### The problem
Whenever a line below includes the word "Also", copy that line.

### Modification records
%%
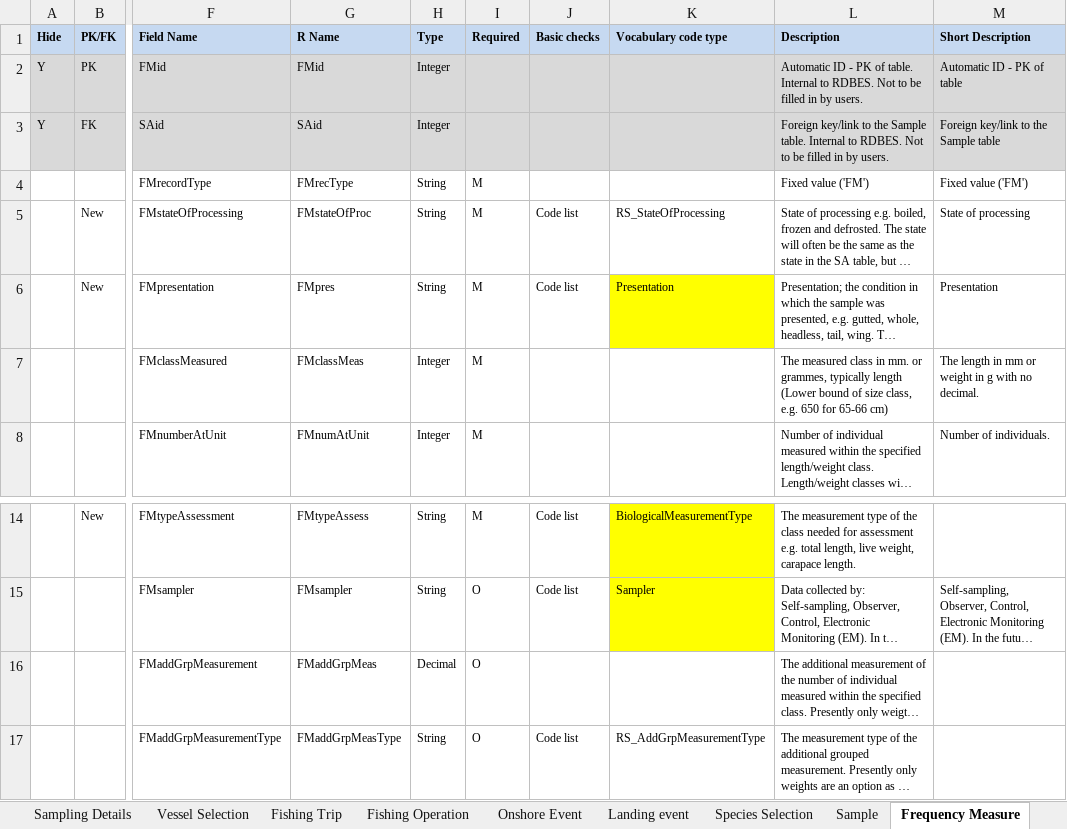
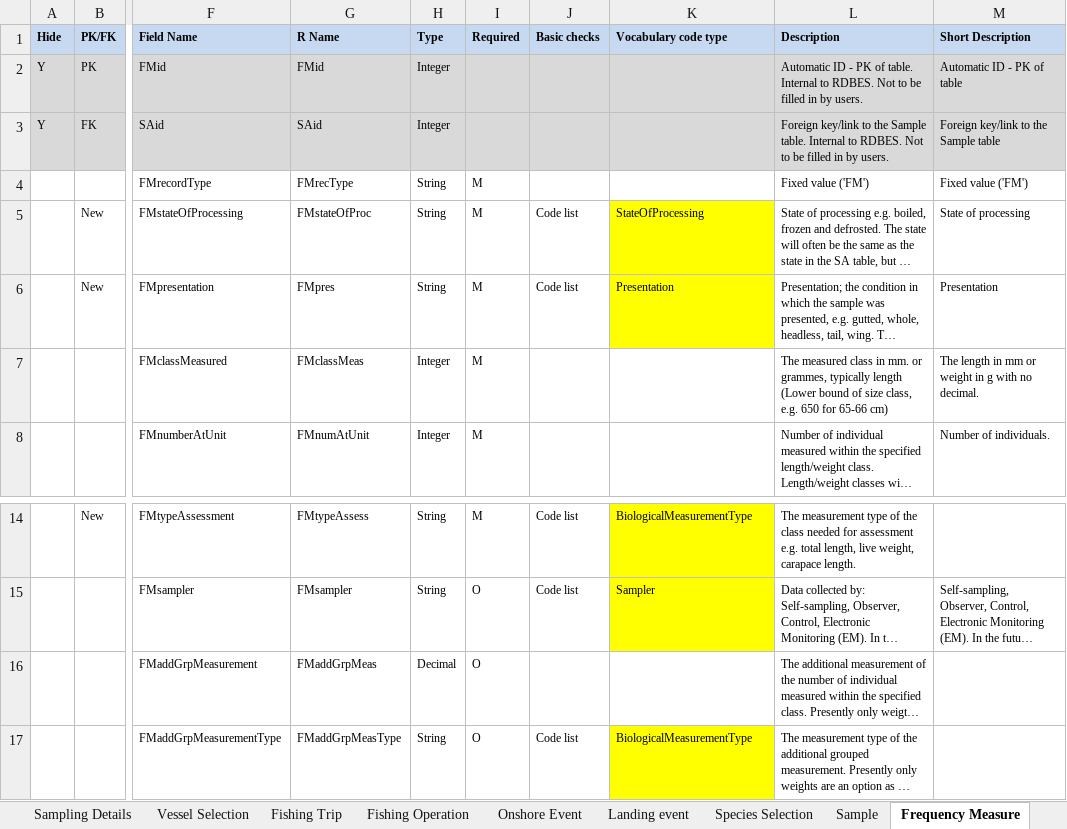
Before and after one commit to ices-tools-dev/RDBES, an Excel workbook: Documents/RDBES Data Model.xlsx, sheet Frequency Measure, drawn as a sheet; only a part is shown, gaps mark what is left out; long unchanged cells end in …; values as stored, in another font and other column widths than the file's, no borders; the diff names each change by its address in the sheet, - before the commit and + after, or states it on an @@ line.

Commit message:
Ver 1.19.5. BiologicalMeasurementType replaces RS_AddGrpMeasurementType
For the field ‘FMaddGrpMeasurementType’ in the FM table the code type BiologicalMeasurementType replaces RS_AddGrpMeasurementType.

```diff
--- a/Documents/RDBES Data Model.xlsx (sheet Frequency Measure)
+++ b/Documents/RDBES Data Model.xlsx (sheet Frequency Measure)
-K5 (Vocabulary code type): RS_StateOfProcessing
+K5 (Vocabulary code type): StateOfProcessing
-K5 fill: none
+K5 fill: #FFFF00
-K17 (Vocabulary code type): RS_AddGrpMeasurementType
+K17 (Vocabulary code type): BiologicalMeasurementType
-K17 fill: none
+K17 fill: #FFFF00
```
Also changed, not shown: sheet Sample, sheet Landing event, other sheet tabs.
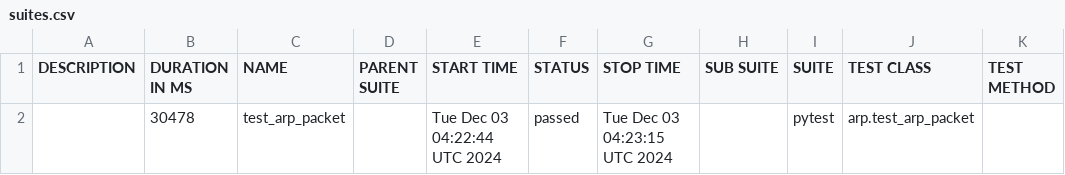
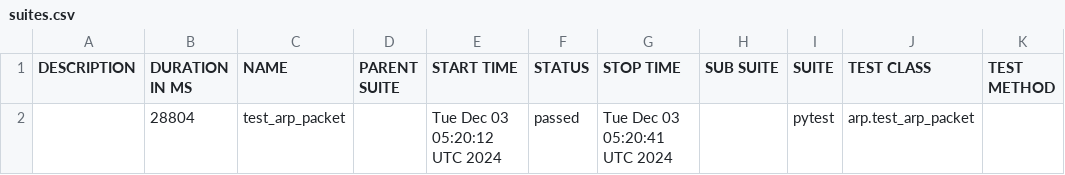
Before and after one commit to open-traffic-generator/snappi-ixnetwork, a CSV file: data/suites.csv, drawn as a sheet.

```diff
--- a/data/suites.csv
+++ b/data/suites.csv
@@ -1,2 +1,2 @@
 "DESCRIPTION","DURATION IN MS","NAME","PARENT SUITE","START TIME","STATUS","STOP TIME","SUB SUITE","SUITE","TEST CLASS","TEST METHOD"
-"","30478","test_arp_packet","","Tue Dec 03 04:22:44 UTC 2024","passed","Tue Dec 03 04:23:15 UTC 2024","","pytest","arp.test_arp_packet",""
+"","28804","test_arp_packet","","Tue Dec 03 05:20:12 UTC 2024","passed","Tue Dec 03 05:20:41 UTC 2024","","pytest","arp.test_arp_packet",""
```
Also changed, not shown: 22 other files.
%%
### Solution to the problem
Also changed, not shown: sheet Sample, sheet Landing event, other sheet tabs.
Also changed, not shown: 22 other files.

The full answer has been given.